• **Exercise brief**
In the copy, keep every line below as it is and leave out the pictures.

#### Data shown ####

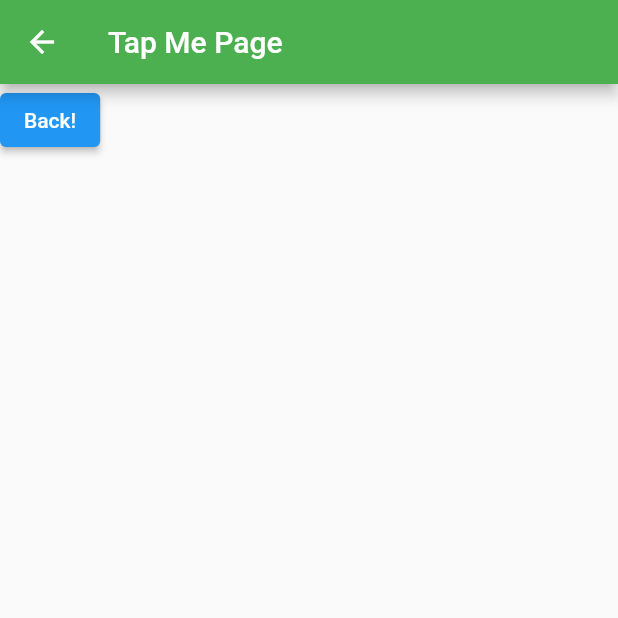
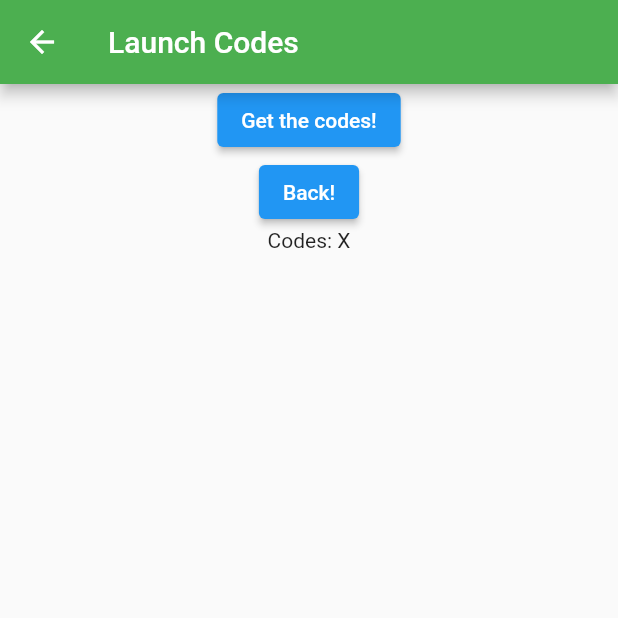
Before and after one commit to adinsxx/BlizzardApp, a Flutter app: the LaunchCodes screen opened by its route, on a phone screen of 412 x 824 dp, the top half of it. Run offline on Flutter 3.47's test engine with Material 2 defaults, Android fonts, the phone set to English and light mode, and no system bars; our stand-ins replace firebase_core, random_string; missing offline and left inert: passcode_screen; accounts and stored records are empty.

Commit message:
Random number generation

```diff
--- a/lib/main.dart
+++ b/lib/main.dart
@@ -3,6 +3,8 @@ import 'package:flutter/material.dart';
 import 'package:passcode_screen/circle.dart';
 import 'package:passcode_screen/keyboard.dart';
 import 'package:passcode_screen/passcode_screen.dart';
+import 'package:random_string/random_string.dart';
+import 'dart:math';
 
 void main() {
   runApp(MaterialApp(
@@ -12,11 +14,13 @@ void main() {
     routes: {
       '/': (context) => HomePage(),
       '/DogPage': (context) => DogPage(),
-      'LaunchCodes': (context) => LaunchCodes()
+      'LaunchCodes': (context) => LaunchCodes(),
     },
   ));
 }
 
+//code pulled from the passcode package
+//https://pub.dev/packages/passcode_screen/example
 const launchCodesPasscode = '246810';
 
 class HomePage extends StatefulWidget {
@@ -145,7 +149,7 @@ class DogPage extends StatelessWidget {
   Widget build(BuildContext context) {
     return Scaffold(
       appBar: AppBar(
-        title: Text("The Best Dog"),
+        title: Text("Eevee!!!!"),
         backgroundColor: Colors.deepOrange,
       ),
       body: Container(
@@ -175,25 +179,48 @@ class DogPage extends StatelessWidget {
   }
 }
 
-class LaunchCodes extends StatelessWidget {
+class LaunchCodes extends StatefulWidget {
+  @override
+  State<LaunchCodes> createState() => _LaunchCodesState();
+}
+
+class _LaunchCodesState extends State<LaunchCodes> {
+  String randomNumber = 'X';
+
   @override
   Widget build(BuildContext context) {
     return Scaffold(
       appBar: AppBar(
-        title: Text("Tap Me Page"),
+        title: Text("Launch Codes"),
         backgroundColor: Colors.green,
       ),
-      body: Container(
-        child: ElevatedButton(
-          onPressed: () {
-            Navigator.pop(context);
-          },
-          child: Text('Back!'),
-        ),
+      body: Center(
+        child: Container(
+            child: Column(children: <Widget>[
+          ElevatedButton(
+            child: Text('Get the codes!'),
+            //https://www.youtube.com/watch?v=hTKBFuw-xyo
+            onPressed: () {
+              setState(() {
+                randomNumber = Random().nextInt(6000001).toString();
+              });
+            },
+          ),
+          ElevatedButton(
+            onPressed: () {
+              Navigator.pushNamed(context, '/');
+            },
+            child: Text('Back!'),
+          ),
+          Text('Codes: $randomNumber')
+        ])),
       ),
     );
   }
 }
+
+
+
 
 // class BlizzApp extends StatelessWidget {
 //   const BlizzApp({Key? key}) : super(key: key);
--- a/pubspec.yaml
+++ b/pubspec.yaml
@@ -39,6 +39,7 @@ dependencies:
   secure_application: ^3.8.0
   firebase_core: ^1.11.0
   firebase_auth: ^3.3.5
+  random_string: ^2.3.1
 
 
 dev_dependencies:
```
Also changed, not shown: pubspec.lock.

####

• **Response below**
Before and after one commit to adinsxx/BlizzardApp, a Flutter app: the LaunchCodes screen opened by its route, on a phone screen of 412 x 824 dp, the top half of it. Run offline on Flutter 3.47's test engine with Material 2 defaults, Android fonts, the phone set to English and light mode, and no system bars; our stand-ins replace firebase_core, random_string; missing offline and left inert: passcode_screen; accounts and stored records are empty.

Commit message:
Random number generation

```diff
--- a/lib/main.dart
+++ b/lib/main.dart
@@ -3,6 +3,8 @@ import 'package:flutter/material.dart';
 import 'package:passcode_screen/circle.dart';
 import 'package:passcode_screen/keyboard.dart';
 import 'package:passcode_screen/passcode_screen.dart';
+import 'package:random_string/random_string.dart';
+import 'dart:math';
 
 void main() {
   runApp(MaterialApp(
@@ -12,11 +14,13 @@ void main() {
     routes: {
       '/': (context) => HomePage(),
       '/DogPage': (context) => DogPage(),
-      'LaunchCodes': (context) => LaunchCodes()
+      'LaunchCodes': (context) => LaunchCodes(),
     },
   ));
 }
 
+//code pulled from the passcode package
+//https://pub.dev/packages/passcode_screen/example
 const launchCodesPasscode = '246810';
 
 class HomePage extends StatefulWidget {
@@ -145,7 +149,7 @@ class DogPage extends StatelessWidget {
   Widget build(BuildContext context) {
     return Scaffold(
       appBar: AppBar(
-        title: Text("The Best Dog"),
+        title: Text("Eevee!!!!"),
         backgroundColor: Colors.deepOrange,
       ),
       body: Container(
@@ -175,25 +179,48 @@ class DogPage extends StatelessWidget {
   }
 }
 
-class LaunchCodes extends StatelessWidget {
+class LaunchCodes extends StatefulWidget {
+  @override
+  State<LaunchCodes> createState() => _LaunchCodesState();
+}
+
+class _LaunchCodesState extends State<LaunchCodes> {
+  String randomNumber = 'X';
+
   @override
   Widget build(BuildContext context) {
     return Scaffold(
       appBar: AppBar(
-        title: Text("Tap Me Page"),
+        title: Text("Launch Codes"),
         backgroundColor: Colors.green,
       ),
-      body: Container(
-        child: ElevatedButton(
-          onPressed: () {
-            Navigator.pop(context);
-          },
-          child: Text('Back!'),
-        ),
+      body: Center(
+        child: Container(
+            child: Column(children: <Widget>[
+          ElevatedButton(
+            child: Text('Get the codes!'),
+            //https://www.youtube.com/watch?v=hTKBFuw-xyo
+            onPressed: () {
+              setState(() {
+                randomNumber = Random().nextInt(6000001).toString();
+              });
+            },
+          ),
+          ElevatedButton(
+            onPressed: () {
+              Navigator.pushNamed(context, '/');
+            },
+            child: Text('Back!'),
+          ),
+          Text('Codes: $randomNumber')
+        ])),
       ),
     );
   }
 }
+
+
+
 
 // class BlizzApp extends StatelessWidget {
 //   const BlizzApp({Key? key}) : super(key: key);
--- a/pubspec.yaml
+++ b/pubspec.yaml
@@ -39,6 +39,7 @@ dependencies:
   secure_application: ^3.8.0
   firebase_core: ^1.11.0
   firebase_auth: ^3.3.5
+  random_string: ^2.3.1
 
 
 dev_dependencies:
```
Also changed, not shown: pubspec.lock.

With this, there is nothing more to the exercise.